(Collected data)
Start of Block
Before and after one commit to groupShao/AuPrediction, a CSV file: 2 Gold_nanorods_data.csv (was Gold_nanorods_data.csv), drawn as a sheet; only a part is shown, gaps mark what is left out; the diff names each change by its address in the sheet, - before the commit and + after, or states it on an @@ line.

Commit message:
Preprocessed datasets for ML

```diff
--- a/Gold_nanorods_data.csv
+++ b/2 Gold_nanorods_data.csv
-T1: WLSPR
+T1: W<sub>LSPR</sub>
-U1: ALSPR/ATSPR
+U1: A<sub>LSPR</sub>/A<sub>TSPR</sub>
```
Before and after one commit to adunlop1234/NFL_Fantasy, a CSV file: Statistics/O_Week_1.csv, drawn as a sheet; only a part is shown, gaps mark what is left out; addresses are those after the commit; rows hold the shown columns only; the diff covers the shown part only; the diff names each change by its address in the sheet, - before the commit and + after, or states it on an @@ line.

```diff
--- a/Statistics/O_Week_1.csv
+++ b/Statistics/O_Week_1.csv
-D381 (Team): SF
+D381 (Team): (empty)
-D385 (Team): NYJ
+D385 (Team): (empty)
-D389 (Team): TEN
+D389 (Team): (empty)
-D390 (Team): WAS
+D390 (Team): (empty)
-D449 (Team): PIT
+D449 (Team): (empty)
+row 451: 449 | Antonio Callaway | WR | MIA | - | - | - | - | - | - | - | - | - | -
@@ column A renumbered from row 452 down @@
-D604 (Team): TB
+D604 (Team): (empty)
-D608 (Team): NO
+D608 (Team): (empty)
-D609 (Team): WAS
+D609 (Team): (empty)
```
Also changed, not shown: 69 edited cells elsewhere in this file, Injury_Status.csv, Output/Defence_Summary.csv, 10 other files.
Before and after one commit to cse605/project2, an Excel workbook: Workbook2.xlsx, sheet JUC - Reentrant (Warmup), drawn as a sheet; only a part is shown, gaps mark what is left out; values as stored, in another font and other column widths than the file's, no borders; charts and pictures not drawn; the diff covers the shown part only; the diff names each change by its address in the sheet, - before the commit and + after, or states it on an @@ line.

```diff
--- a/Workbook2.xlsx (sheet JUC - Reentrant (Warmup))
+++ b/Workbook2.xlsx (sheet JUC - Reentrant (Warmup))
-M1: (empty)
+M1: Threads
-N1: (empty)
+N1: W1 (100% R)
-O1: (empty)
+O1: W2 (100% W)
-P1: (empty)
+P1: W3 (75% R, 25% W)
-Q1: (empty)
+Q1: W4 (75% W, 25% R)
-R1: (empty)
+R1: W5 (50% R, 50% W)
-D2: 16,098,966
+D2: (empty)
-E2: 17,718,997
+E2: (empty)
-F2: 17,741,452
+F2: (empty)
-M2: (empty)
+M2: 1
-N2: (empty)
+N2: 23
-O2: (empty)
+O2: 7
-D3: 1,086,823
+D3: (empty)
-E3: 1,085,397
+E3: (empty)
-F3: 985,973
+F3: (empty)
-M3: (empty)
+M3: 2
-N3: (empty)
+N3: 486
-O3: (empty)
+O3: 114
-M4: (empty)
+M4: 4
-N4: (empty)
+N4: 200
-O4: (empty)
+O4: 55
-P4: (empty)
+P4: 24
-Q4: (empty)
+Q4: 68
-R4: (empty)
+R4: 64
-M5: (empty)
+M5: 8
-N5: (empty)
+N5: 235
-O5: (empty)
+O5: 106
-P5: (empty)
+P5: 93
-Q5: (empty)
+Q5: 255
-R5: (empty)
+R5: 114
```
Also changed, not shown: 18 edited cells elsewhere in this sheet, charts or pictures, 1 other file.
End of Block
When you reach the line that contains "Preprocessed datasets for ML", stop; output it and every line before it from the start of the data, exactly as written.

### Result below
Before and after one commit to groupShao/AuPrediction, a CSV file: 2 Gold_nanorods_data.csv (was Gold_nanorods_data.csv), drawn as a sheet; only a part is shown, gaps mark what is left out; the diff names each change by its address in the sheet, - before the commit and + after, or states it on an @@ line.

Commit message:
Preprocessed datasets for ML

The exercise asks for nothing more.